#### [Brief]
Among the entries that follow, find the lines containing the string "package" and copy them.
◆ ◆ ◆ ◆ ◆
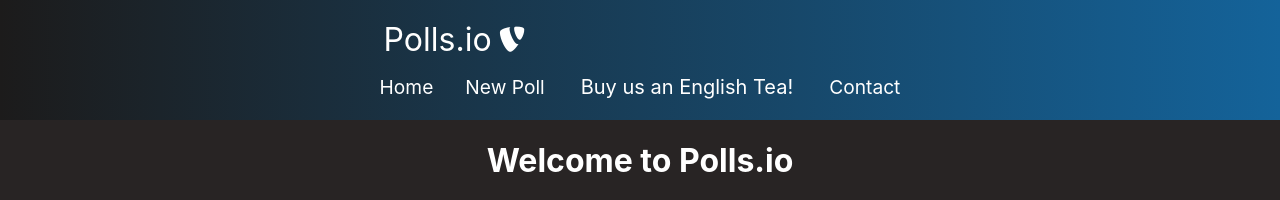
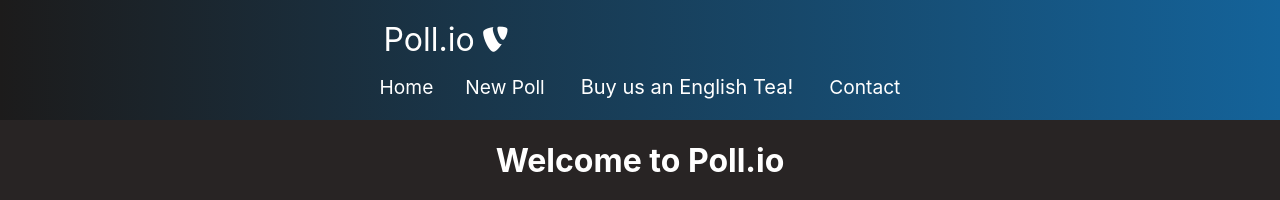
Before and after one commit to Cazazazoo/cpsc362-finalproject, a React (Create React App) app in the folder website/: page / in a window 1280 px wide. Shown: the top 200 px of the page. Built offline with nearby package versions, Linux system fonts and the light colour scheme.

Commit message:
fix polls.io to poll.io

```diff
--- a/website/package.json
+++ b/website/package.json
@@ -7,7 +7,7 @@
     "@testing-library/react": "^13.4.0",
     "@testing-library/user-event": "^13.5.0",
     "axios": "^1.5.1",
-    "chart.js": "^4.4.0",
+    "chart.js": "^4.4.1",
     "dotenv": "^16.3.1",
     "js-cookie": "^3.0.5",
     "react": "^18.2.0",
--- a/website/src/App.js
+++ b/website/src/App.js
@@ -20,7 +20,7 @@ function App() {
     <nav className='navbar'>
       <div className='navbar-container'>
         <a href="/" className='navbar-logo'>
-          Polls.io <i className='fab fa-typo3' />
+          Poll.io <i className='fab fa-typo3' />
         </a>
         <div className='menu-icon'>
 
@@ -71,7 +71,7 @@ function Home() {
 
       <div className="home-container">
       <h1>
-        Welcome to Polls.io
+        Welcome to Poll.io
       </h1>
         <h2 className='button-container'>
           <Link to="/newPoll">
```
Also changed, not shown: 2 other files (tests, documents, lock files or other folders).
◆ ◆ ◆ ◆ ◆
#### [Answer below]
Before and after one commit to Cazazazoo/cpsc362-finalproject, a React (Create React App) app in the folder website/: page / in a window 1280 px wide. Shown: the top 200 px of the page. Built offline with nearby package versions, Linux system fonts and the light colour scheme.
--- a/website/package.json
+++ b/website/package.json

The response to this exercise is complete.